Add neutral colors to your designs
Neutral colors can add so much to the visual look of your e-learning. Neutrals make good background colors and are excellent choices for text and other elements that anchor the slide. What I mean isn’t everything must grab your attention directly. A neutral color is one can be subtle and perform a variety of functions without overpowering the other content. First and foremost, respect the brand. Here’s a sample brand palette with both primary and secondary colors. The primary colors not only work well together, but they also make excellent neutrals. This simply means these colors don’t distract the learner like a lime green a bright fuchsia might. Get acquainted with your color palette. Choose colors that go well together. Here I’m working with the first palette I showed earlier. Dark blue and light gold are perfect colors on which to build a branded course. I make sure I have a light and dark color that go well together and can be used together as I’ve done here with this text. There will be situations where you will need light and dark text, so make sure you have chosen good options to use throughout the course. Next, I experiment with doing different colors together and seeing how they fit with my two primaries. These colors all work well together, so any combination here would work really. Adding transparency to a shape also opens up a lot of possibilities. Have you ever tried this? I could use any of these colors as a transparent background. Keep your content high contrast therefore the screen reader can read it. Text that’s too low contrast can’t be interpreted and, therefore, could also be missed. Always use high contrast just like the column on the proper. That ensures your text is readable and can be seen by all. Here’s an example of high contrast. Notice that the dark grey at the bottom has a lighter text on it and that the lighter areas have darker text on them. Again, keeping it high contrast so that everything is readable and accessible for everybody. To help screen readers be ready to decipher what’s on-screen, we add something called ALT tags. ALT tags are simply short phrases, or maybe even one word, that describes the content. Let me show you how that works. Here I’m in PowerPoint and I am preparing a bear safety eLearning course. I want to feature an ALT tag to the graphic so that the screen reading software will know it is a graphic of a bear. I’m getting to start by double-clicking on the bear to mention my format picture options. I’m going to choose that third option over from the left where I can choose size and position and so forth. I’m getting to scroll right down to where it says ALT text. Here I have the option of adding a title and I’m going to just simply put in black bear. I might want to add a description here. Maybe I’ll say American black bear graphic. Simply adding an ALT text will help the screen reading software to inform the user what they’re alleged to be viewing.
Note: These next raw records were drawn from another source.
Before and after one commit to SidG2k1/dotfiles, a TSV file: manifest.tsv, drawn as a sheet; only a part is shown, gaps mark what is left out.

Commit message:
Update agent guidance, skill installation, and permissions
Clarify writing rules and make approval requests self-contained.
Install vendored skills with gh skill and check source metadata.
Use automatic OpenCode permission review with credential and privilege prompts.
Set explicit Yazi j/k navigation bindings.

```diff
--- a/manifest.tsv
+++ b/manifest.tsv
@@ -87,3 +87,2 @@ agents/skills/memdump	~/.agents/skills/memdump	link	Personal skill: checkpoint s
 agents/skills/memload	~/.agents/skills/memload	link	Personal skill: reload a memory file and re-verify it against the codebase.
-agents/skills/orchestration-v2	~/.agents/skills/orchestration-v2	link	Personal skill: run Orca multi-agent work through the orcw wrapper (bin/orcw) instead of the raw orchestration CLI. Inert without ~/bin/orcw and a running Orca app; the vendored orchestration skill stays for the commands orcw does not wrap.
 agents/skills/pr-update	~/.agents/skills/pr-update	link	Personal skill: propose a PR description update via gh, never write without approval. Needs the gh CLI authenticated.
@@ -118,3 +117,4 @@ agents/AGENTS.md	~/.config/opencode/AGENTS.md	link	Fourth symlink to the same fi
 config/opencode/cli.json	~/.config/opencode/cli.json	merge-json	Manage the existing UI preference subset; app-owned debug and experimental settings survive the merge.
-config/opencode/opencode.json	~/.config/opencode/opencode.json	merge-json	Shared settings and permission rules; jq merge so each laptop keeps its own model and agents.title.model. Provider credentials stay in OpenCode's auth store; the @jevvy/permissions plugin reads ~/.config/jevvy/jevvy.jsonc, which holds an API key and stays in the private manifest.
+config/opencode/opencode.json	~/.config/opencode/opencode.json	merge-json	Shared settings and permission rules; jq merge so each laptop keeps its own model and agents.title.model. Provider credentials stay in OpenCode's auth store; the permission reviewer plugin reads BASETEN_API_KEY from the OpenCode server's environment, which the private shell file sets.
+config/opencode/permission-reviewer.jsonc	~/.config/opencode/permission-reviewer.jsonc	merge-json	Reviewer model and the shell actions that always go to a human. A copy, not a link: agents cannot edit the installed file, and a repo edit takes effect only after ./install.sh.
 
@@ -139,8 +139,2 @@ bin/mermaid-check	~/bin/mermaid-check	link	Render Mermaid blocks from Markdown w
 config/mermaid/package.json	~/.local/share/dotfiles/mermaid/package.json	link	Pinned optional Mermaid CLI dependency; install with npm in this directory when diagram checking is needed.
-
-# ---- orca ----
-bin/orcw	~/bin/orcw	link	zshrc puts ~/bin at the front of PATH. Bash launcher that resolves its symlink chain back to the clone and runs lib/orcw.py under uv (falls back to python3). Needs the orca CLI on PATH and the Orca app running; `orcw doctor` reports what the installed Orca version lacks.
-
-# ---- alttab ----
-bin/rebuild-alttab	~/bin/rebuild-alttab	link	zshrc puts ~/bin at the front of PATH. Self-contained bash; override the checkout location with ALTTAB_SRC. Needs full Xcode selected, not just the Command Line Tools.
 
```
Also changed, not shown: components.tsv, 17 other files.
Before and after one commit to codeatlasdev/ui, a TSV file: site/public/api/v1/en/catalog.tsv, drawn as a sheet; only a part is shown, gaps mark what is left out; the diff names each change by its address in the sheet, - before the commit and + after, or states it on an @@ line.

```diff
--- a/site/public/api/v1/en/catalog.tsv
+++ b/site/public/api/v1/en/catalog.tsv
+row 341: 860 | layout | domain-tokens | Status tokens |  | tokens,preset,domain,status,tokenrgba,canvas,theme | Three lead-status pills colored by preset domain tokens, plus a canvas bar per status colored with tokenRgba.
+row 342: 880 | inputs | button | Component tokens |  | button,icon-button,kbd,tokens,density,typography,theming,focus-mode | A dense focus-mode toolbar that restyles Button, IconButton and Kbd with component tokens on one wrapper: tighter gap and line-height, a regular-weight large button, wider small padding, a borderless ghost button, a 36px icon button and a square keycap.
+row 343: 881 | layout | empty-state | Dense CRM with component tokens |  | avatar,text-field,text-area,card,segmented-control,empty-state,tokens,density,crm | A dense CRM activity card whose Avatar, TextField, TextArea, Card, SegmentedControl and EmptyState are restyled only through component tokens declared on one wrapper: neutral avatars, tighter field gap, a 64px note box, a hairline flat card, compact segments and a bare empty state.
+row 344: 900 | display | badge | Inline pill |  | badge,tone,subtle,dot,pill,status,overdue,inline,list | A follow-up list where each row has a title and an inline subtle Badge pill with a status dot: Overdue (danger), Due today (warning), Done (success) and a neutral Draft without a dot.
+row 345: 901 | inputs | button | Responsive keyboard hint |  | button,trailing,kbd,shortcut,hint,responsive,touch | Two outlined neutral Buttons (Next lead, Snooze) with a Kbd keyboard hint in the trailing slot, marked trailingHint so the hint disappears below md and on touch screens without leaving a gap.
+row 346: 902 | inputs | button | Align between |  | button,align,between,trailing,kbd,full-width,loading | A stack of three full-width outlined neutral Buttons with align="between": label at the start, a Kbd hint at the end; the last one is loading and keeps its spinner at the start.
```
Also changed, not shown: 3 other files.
Even though I’m demonstrating this in PowerPoint most eLearning programs like Storyline or Adobe Captivate do have ALT tag capabilities and anything online, websites, eLearning courses, all have ALT tags for images. Just any text won’t do for accessibility. It must be readable. This example shows a font that’s too light for online viewing. Here only one weight heavier and what a difference. This example shows the perils of bad letter spacing. You can see how tight the letters are and it’s not readable. Too tight and therefore the letters touch and it can’t be deciphered by the screen reading software. Or too loose letter spacing confuses also. Important information put into a graphic can be missed by a disabled learner. The screen reading software cannot read it if it’s embedded during a graphic. It’s always a good idea to include a separate text link to give access to all. You may notice that on websites, sometimes when they have graphics that are linked, they also have text links at the bottom for that same reason. Again to make the content accessible to all. Avoid using the word click. This describes sound blind or motion-impaired persons are not able to access. We use the words tap or press, or something similar, instead. Any video, audio, or other multi-media with sound, will need captioning. Always a good idea to offer to caption. Captioning is necessary for both video and audio content. In some cases, you would possibly get to offer it in multi-languages also. To learn more about web page accessibility guidelines, visit the planet Wide Web Consortium. They create all the rules for the internet. Here I’m showing an example of the online page. You can scroll down and you’ll view all of the various rules. You can inspect their blog for articles on accessibility and more. Use these simple tips to make sure your content is accessible. Accessibility is always a good idea to make your content available, and readable, to everyone.